Drug and mobile phone users will be more strongly targeted as a result of new road safety measures recently passed in state parliament.

The Road Transport Legislation Amendment (Road Safety) Bill 2018 now extends police powers relating to roadside testing for cocaine, as well as increases in penalties for driving under the influence, and enables camera-based enforcement of mobile phone use.

Minister for Police and Member for Dubbo Troy Grant said the reforms were part of broader state road safety goals.

“NSW is the first jurisdiction in Australia to introduce legislation to enable automated camera enforcement of mobile phones, showing this Government’s ongoing commitment to road safety as technology and societal trends change,” Mr Grant said.

The bill amends the Road Transport Act 2013, as well as the Transport Administration Act 1988, to pay any fines from camera-detected mobile phone offences to the Community Road Safety Fund; and the Marine Safety Act 1998 to ensure regimes for oral fluid drug testing applies to marine drivers and vessel operators.

Last year, 74 people died in crashes where a driver or rider had an illicit drug present in their system. From 2012-2017, 184 crashes involved illegal mobile phone use, which resulted in seven deaths and 105 injuries.

Mr Grant said the NSW Government is committed to improving road safety and is calling on all road users to do their bit, don’t break the law and stay safe on our roads.

In a recent three-day operation which ran at the end of the school holidays, Southern NSW police conducted 781 random drug tests, with 53 returning a positive result.
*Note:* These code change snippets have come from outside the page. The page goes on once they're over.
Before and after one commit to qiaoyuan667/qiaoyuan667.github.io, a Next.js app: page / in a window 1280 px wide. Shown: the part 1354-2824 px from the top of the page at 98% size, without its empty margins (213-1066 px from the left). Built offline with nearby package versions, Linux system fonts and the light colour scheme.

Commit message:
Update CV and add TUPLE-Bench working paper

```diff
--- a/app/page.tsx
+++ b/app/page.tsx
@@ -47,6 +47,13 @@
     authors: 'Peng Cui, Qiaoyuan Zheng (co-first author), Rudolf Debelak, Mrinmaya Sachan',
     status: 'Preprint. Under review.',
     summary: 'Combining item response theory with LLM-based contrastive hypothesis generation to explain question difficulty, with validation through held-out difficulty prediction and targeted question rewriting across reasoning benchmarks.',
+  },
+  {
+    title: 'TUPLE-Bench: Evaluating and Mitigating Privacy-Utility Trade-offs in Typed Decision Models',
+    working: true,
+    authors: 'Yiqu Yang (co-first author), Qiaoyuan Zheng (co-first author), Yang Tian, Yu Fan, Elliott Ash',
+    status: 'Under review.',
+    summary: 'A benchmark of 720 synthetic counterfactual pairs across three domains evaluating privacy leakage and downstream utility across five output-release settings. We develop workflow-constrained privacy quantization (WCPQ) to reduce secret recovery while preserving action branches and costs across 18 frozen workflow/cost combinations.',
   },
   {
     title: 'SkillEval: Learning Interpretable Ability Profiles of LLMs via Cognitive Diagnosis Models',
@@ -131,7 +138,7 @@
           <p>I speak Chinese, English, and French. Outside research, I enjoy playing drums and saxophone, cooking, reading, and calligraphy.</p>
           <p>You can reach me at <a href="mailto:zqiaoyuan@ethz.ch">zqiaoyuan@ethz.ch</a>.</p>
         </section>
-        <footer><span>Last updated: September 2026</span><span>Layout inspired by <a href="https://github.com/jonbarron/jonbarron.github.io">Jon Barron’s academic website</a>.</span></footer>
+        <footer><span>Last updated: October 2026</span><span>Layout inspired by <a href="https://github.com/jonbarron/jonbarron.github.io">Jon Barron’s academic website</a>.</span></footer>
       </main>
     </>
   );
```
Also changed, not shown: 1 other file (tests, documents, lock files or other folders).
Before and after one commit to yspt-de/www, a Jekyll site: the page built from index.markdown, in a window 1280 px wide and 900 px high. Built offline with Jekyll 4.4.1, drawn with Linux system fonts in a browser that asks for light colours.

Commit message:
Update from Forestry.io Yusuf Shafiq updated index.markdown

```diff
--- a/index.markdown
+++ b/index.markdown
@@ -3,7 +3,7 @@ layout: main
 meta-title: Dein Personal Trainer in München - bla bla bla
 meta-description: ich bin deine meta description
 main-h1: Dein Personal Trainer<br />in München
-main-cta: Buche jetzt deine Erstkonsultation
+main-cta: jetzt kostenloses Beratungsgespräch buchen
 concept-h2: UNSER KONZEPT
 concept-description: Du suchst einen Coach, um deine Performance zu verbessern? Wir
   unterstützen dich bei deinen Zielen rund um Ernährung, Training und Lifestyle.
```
Poor driver behaviour, including speeding, drink-driving, using a mobile phone and fatigue is continuing despite endless pleas from police and emergency services.

With speeding contributing to eight in ten fatalities on country roads (where the speed limit is 100km/hour or higher), the influence of drugs on a driver or the distraction of a mobile phone is amplified.

Greg Rappo, program director at non-for-profit training organisation Road Safety Education Limited, said, “As your speed increases – so does the distance you travel while your brain is processing information and reacting to it – and so does the distance you need to stop. The average time it takes for most drivers to react to a risky situation on the road is 1.5 seconds.

"A driver who is fatigued or distracted (for example, using a mobile phone or affected by drugs) may take as long as three critical seconds to react.”

The legislative reforms will come into effect from July 1, 2018.